*PROMPT*.
Exact copy, no pictures: reproduce every record below as it stands.

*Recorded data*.
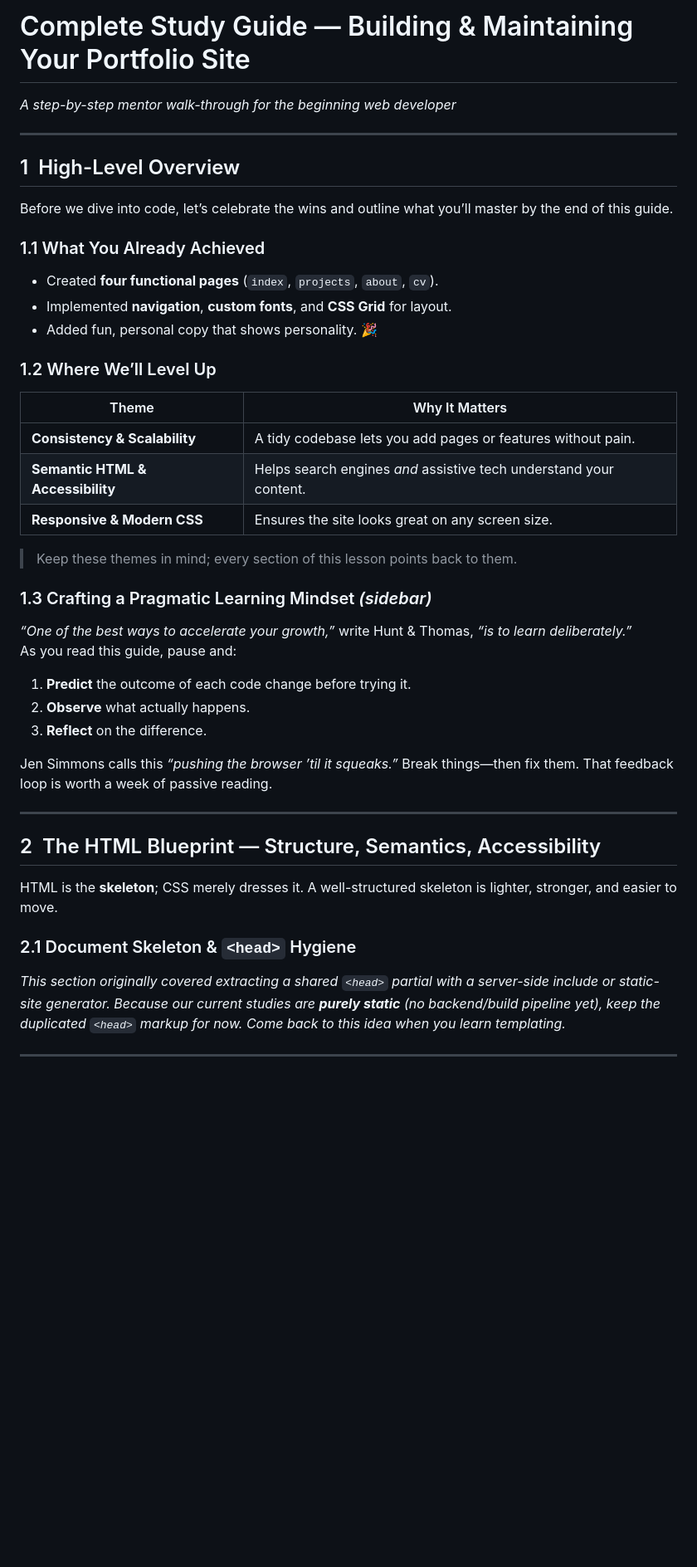
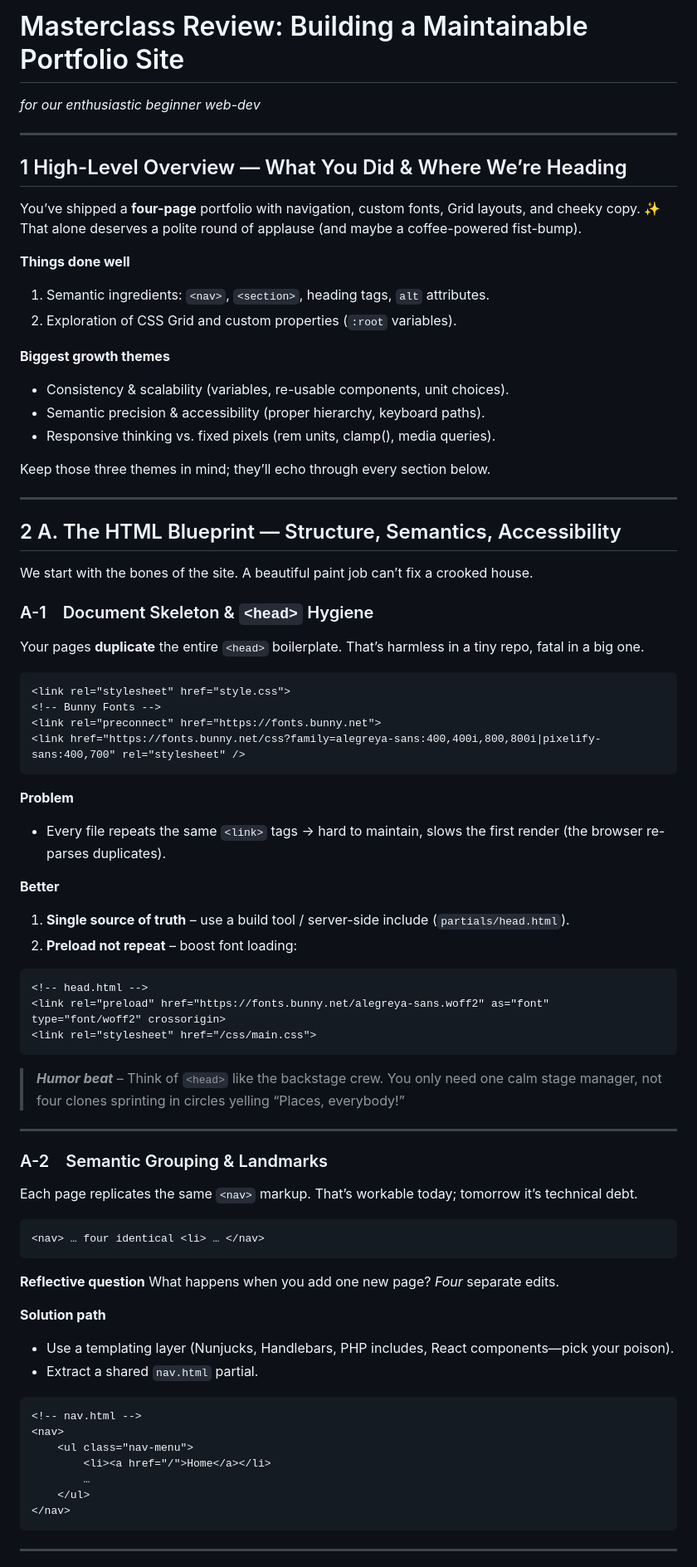
Before and after one commit to DanIsaksson/TestPortfolio, a Markdown page: lesson-document.md, the part around one of its changes. Shown at 83% size. Rendered like a GitHub page; blank space fills up the shorter version.

````diff
--- a/lesson-document.md
+++ b/lesson-document.md
@@ -1,41 +1,81 @@
-# Complete Study Guide — Building & Maintaining Your Portfolio Site
-*A step-by-step mentor walk-through for the beginning web developer*
+# Masterclass Review: Building a Maintainable Portfolio Site
+*for our enthusiastic beginner web-dev*
 
 ---
 
-## 1 High-Level Overview
-Before we dive into code, let’s celebrate the wins and outline what you’ll master by the end of this guide.
+## 1 High-Level Overview — What You Did & Where We’re Heading
+You’ve shipped a **four-page** portfolio with navigation, custom fonts, Grid layouts, and cheeky copy. ✨
+That alone deserves a polite round of applause (and maybe a coffee-powered fist-bump).
 
-### 1.1 What You Already Achieved
-* Created **four functional pages** (`index`, `projects`, `about`, `cv`).
-* Implemented **navigation**, **custom fonts**, and **CSS Grid** for layout.
-* Added fun, personal copy that shows personality. 🎉
+**Things done well**
 
-### 1.2 Where We’ll Level Up
-| Theme | Why It Matters |
-|-------|---------------|
-| **Consistency & Scalability** | A tidy codebase lets you add pages or features without pain. |
-| **Semantic HTML & Accessibility** | Helps search engines *and* assistive tech understand your content. |
-| **Responsive & Modern CSS** | Ensures the site looks great on any screen size. |
+1. Semantic ingredients: `<nav>`, `<section>`, heading tags, `alt` attributes.
+2. Exploration of CSS Grid and custom properties (`:root` variables).
 
-> Keep these themes in mind; every section of this lesson points back to them.
+**Biggest growth themes**
 
-### 1.3 Crafting a Pragmatic Learning Mindset *(sidebar)*
-*“One of the best ways to accelerate your growth,”* write Hunt & Thomas, *“is to learn deliberately.”*
-As you read this guide, pause and:
-1. **Predict** the outcome of each code change before trying it.
-2. **Observe** what actually happens.
-3. **Reflect** on the difference.
+* Consistency & scalability (variables, re-usable components, unit choices).
+* Semantic precision & accessibility (proper hierarchy, keyboard paths).
+* Responsive thinking vs. fixed pixels (rem units, clamp(), media queries).
 
-Jen Simmons calls this *“pushing the browser ’til it squeaks.”* Break things—then fix them. That feedback loop is worth a week of passive reading.
+Keep those three themes in mind; they’ll echo through every section below.
 
 ---
 
-## 2 The HTML Blueprint — Structure, Semantics, Accessibility
-HTML is the **skeleton**; CSS merely dresses it. A well-structured skeleton is lighter, stronger, and easier to move.
+## 2 A. The HTML Blueprint — Structure, Semantics, Accessibility
+We start with the bones of the site. A beautiful paint job can’t fix a crooked house.
 
-### 2.1 Document Skeleton & `<head>` Hygiene
-_This section originally covered extracting a shared `<head>` partial with a server-side include or static-site generator. Because our current studies are **purely static** (no backend/build pipeline yet), keep the duplicated `<head>` markup for now. Come back to this idea when you learn templating._
+### A-1 Document Skeleton & `<head>` Hygiene
+Your pages **duplicate** the entire `<head>` boilerplate. That’s harmless in a tiny repo, fatal in a big one.
+
+```1:9:index.html
+<link rel="stylesheet" href="style.css">
+<!-- Bunny Fonts -->
+<link rel="preconnect" href="https://fonts.bunny.net">
+<link href="https://fonts.bunny.net/css?family=alegreya-sans:400,400i,800,800i|pixelify-sans:400,700" rel="stylesheet" />
+```
+
+**Problem**
+
+* Every file repeats the same `<link>` tags → hard to maintain, slows the first render (the browser re-parses duplicates).
+
+**Better**
+
+1. **Single source of truth** – use a build tool / server-side include (`partials/head.html`).
+2. **Preload not repeat** – boost font loading:
+
+```html
+<!-- head.html -->
+<link rel="preload" href="https://fonts.bunny.net/alegreya-sans.woff2" as="font" type="font/woff2" crossorigin>
+<link rel="stylesheet" href="/css/main.css">
+```
+
+> ***Humor beat*** – Think of `<head>` like the backstage crew. You only need one calm stage manager, not four clones sprinting in circles yelling “Places, everybody!”
+---
+
+### A-2 Semantic Grouping & Landmarks
+Each page replicates the same `<nav>` markup. That’s workable today; tomorrow it’s technical debt.
+
+```22:34:about.html
+<nav> … four identical <li> … </nav>
+```
+
+**Reflective question**  What happens when you add one new page? *Four* separate edits.
+
+**Solution path**
+
+* Use a templating layer (Nunjucks, Handlebars, PHP includes, React components—pick your poison).
+* Extract a shared `nav.html` partial.
+
+```html
+<!-- nav.html -->
+<nav>
+    <ul class="nav-menu">
+        <li><a href="/">Home</a></li>
+        …
+    </ul>
+</nav>
+```
 
 ---
 
````
Also changed, not shown: other parts of lesson-document.md (+183 -214 lines).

*RESULT BELOW*.
Before and after one commit to DanIsaksson/TestPortfolio, a Markdown page: lesson-document.md, the part around one of its changes. Shown at 83% size. Rendered like a GitHub page; blank space fills up the shorter version.

````diff
--- a/lesson-document.md
+++ b/lesson-document.md
@@ -1,41 +1,81 @@
-# Complete Study Guide — Building & Maintaining Your Portfolio Site
-*A step-by-step mentor walk-through for the beginning web developer*
+# Masterclass Review: Building a Maintainable Portfolio Site
+*for our enthusiastic beginner web-dev*
 
 ---
 
-## 1 High-Level Overview
-Before we dive into code, let’s celebrate the wins and outline what you’ll master by the end of this guide.
+## 1 High-Level Overview — What You Did & Where We’re Heading
+You’ve shipped a **four-page** portfolio with navigation, custom fonts, Grid layouts, and cheeky copy. ✨
+That alone deserves a polite round of applause (and maybe a coffee-powered fist-bump).
 
-### 1.1 What You Already Achieved
-* Created **four functional pages** (`index`, `projects`, `about`, `cv`).
-* Implemented **navigation**, **custom fonts**, and **CSS Grid** for layout.
-* Added fun, personal copy that shows personality. 🎉
+**Things done well**
 
-### 1.2 Where We’ll Level Up
-| Theme | Why It Matters |
-|-------|---------------|
-| **Consistency & Scalability** | A tidy codebase lets you add pages or features without pain. |
-| **Semantic HTML & Accessibility** | Helps search engines *and* assistive tech understand your content. |
-| **Responsive & Modern CSS** | Ensures the site looks great on any screen size. |
+1. Semantic ingredients: `<nav>`, `<section>`, heading tags, `alt` attributes.
+2. Exploration of CSS Grid and custom properties (`:root` variables).
 
-> Keep these themes in mind; every section of this lesson points back to them.
+**Biggest growth themes**
 
-### 1.3 Crafting a Pragmatic Learning Mindset *(sidebar)*
-*“One of the best ways to accelerate your growth,”* write Hunt & Thomas, *“is to learn deliberately.”*
-As you read this guide, pause and:
-1. **Predict** the outcome of each code change before trying it.
-2. **Observe** what actually happens.
-3. **Reflect** on the difference.
+* Consistency & scalability (variables, re-usable components, unit choices).
+* Semantic precision & accessibility (proper hierarchy, keyboard paths).
+* Responsive thinking vs. fixed pixels (rem units, clamp(), media queries).
 
-Jen Simmons calls this *“pushing the browser ’til it squeaks.”* Break things—then fix them. That feedback loop is worth a week of passive reading.
+Keep those three themes in mind; they’ll echo through every section below.
 
 ---
 
-## 2 The HTML Blueprint — Structure, Semantics, Accessibility
-HTML is the **skeleton**; CSS merely dresses it. A well-structured skeleton is lighter, stronger, and easier to move.
+## 2 A. The HTML Blueprint — Structure, Semantics, Accessibility
+We start with the bones of the site. A beautiful paint job can’t fix a crooked house.
 
-### 2.1 Document Skeleton & `<head>` Hygiene
-_This section originally covered extracting a shared `<head>` partial with a server-side include or static-site generator. Because our current studies are **purely static** (no backend/build pipeline yet), keep the duplicated `<head>` markup for now. Come back to this idea when you learn templating._
+### A-1 Document Skeleton & `<head>` Hygiene
+Your pages **duplicate** the entire `<head>` boilerplate. That’s harmless in a tiny repo, fatal in a big one.
+
+```1:9:index.html
+<link rel="stylesheet" href="style.css">
+<!-- Bunny Fonts -->
+<link rel="preconnect" href="https://fonts.bunny.net">
+<link href="https://fonts.bunny.net/css?family=alegreya-sans:400,400i,800,800i|pixelify-sans:400,700" rel="stylesheet" />
+```
+
+**Problem**
+
+* Every file repeats the same `<link>` tags → hard to maintain, slows the first render (the browser re-parses duplicates).
+
+**Better**
+
+1. **Single source of truth** – use a build tool / server-side include (`partials/head.html`).
+2. **Preload not repeat** – boost font loading:
+
+```html
+<!-- head.html -->
+<link rel="preload" href="https://fonts.bunny.net/alegreya-sans.woff2" as="font" type="font/woff2" crossorigin>
+<link rel="stylesheet" href="/css/main.css">
+```
+
+> ***Humor beat*** – Think of `<head>` like the backstage crew. You only need one calm stage manager, not four clones sprinting in circles yelling “Places, everybody!”
+---
+
+### A-2 Semantic Grouping & Landmarks
+Each page replicates the same `<nav>` markup. That’s workable today; tomorrow it’s technical debt.
+
+```22:34:about.html
+<nav> … four identical <li> … </nav>
+```
+
+**Reflective question**  What happens when you add one new page? *Four* separate edits.
+
+**Solution path**
+
+* Use a templating layer (Nunjucks, Handlebars, PHP includes, React components—pick your poison).
+* Extract a shared `nav.html` partial.
+
+```html
+<!-- nav.html -->
+<nav>
+    <ul class="nav-menu">
+        <li><a href="/">Home</a></li>
+        …
+    </ul>
+</nav>
+```
 
 ---
 
````
Also changed, not shown: other parts of lesson-document.md (+183 -214 lines).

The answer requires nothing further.